Replied to The lecture paradox (David White)

I suspect we know that the lecture is not as much of a draw as live music or the big screen – the ‘live’ experience is perhaps too similar to the recorded version. This means that we need to work on our live presence (on-site and online), just as many bands have had to, and there are many techniques that can be employed. I’d argue that presence and good pedagogy go hand-in-hand. How can we expect our students to be engaged in something which is unengaging?

We need to refocus our idea of university around the importance of creating moments of shared presence to facilitate new connections – connections in our thinking and connections with those around us.

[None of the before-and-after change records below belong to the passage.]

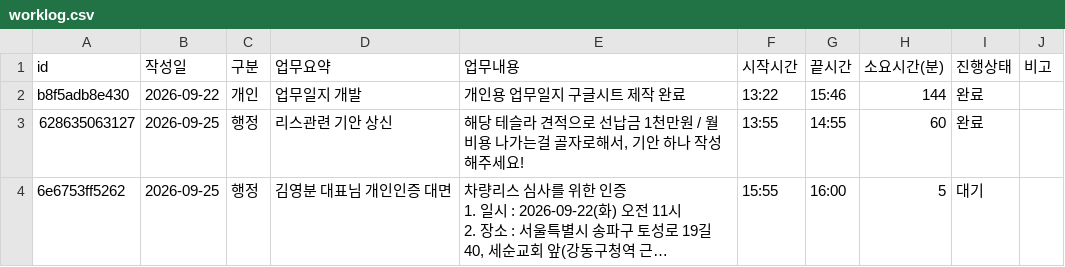
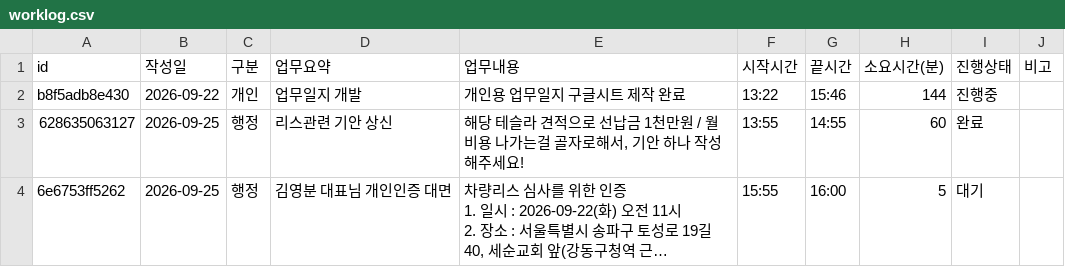
Before and after one commit to kkimsh2/Todo-Task, a CSV file: data/worklog.csv, drawn as a sheet; long unchanged cells end in ….

```diff
--- a/data/worklog.csv
+++ b/data/worklog.csv
@@ -1,3 +1,3 @@
 id,작성일,구분,업무요약,업무내용,시작시간,끝시간,소요시간(분),진행상태,비고
-b8f5adb8e430,2026-09-22,개인,업무일지 개발,개인용 업무일지 구글시트 제작 완료,13:22,15:46,144,완료,
+b8f5adb8e430,2026-09-22,개인,업무일지 개발,개인용 업무일지 구글시트 제작 완료,13:22,15:46,144,진행중,
 628635063127,2026-09-25,행정,리스관련 기안 상신,"해당 테슬라 견적으로 선납금 1천만원 / 월 비용 나가는걸 골자로해서, 기안 하나 작성해주세요!",13:55,14:55,60,완료,
```
Also changed, not shown: 5 other files.
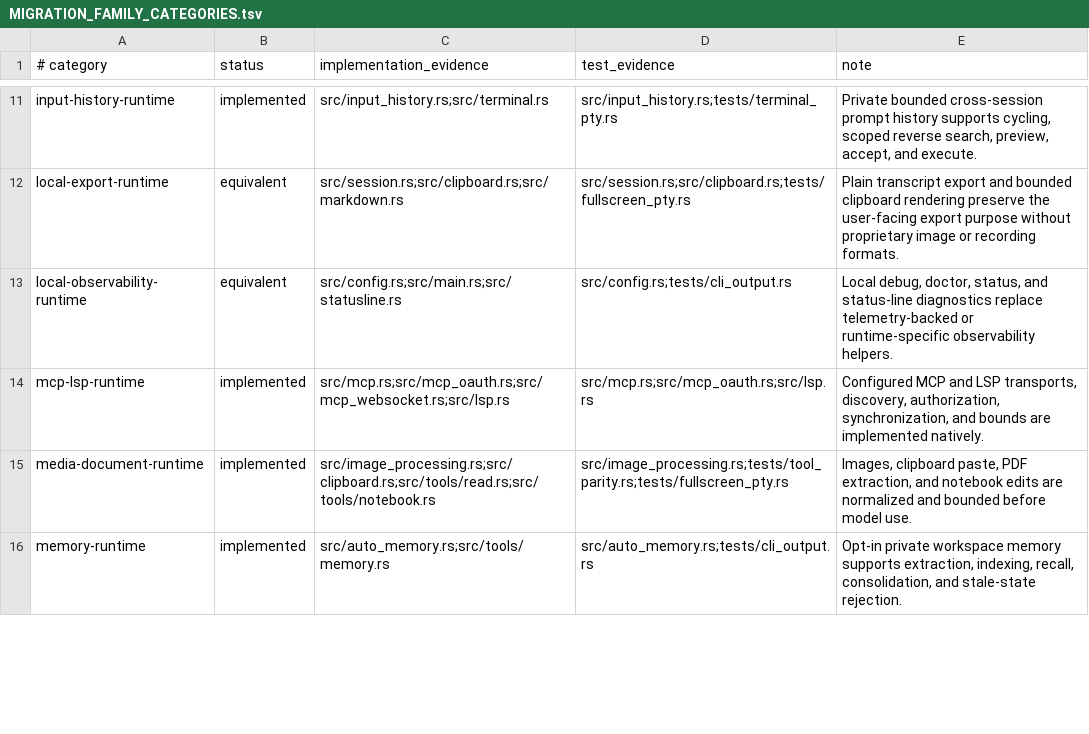
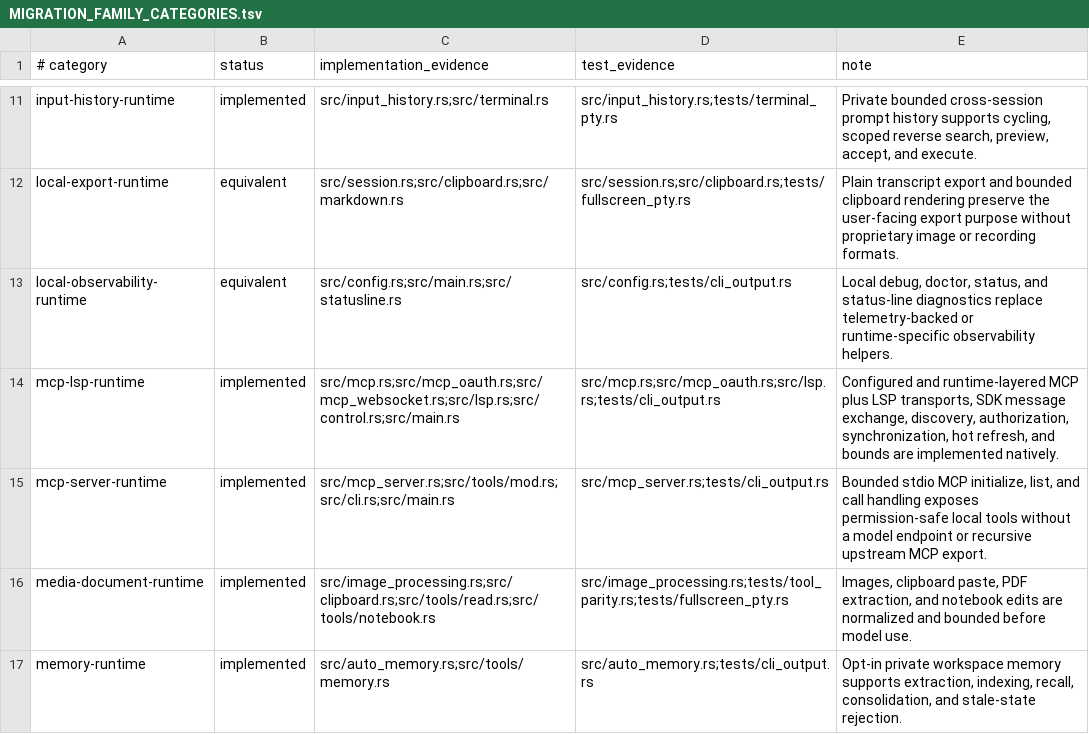
Before and after one commit to Proton1917/open-agent-harness, a TSV file: docs/MIGRATION_FAMILY_CATEGORIES.tsv, drawn as a sheet; only a part is shown, gaps mark what is left out; the diff covers the shown part only.

```diff
--- a/docs/MIGRATION_FAMILY_CATEGORIES.tsv
+++ b/docs/MIGRATION_FAMILY_CATEGORIES.tsv
@@ -13,3 +13,4 @@ local-export-runtime	equivalent	src/session.rs;src/clipboard.rs;src/markdown.rs
 local-observability-runtime	equivalent	src/config.rs;src/main.rs;src/statusline.rs	src/config.rs;tests/cli_output.rs	Local debug, doctor, status, and status-line diagnostics replace telemetry-backed or runtime-specific observability helpers.
-mcp-lsp-runtime	implemented	src/mcp.rs;src/mcp_oauth.rs;src/mcp_websocket.rs;src/lsp.rs	src/mcp.rs;src/mcp_oauth.rs;src/lsp.rs	Configured MCP and LSP transports, discovery, authorization, synchronization, and bounds are implemented natively.
+mcp-lsp-runtime	implemented	src/mcp.rs;src/mcp_oauth.rs;src/mcp_websocket.rs;src/lsp.rs;src/control.rs;src/main.rs	src/mcp.rs;src/mcp_oauth.rs;src/lsp.rs;tests/cli_output.rs	Configured and runtime-layered MCP plus LSP transports, SDK message exchange, discovery, authorization, synchronization, hot refresh, and bounds are implemented natively.
+mcp-server-runtime	implemented	src/mcp_server.rs;src/tools/mod.rs;src/cli.rs;src/main.rs	src/mcp_server.rs;tests/cli_output.rs	Bounded stdio MCP initialize, list, and call handling exposes permission-safe local tools without a model endpoint or recursive upstream MCP export.
 media-document-runtime	implemented	src/image_processing.rs;src/clipboard.rs;src/tools/read.rs;src/tools/notebook.rs	src/image_processing.rs;tests/tool_parity.rs;tests/fullscreen_pty.rs	Images, clipboard paste, PDF extraction, and notebook edits are normalized and bounded before model use.
```
Also changed, not shown: 2 added rows and 12 edited cells elsewhere in this file, 31 other files.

I am really interested in your correlation between lectures and live music. I recently watched a discussion with Chilly Gonzales in which he spoke about the difference between composing and performance.

You know who’s full of shit? Stupid singer-songwriters who say, “I’m just going to go up there and be myself.” They’re full of shit

Songwriting has to be 100% personal. It’s walking out onstage. It’s taking a photo, choosing an album title. All that you have to have in mind. It can’t be personal any more. It has to be fantastical, which is still personal. It’s the part of your personality that is a fantasy, that has to… That’s the part that carries the football into the end zone of the audience, but when you’re like, planning the music, of course it has to be one hundred percent personal. I never think about who’s listening when I’m composing. That moment is strictly reserved for you and yourself one hundred percent.

For me this same challenge is present in the lecture paradox.

I remember doing a conference presentation a few years ago in which I received scathing feedback. What I realised in hindsight is that I had put far too much effort into the content and failed to provide enough consideration to pedagogy and presentation.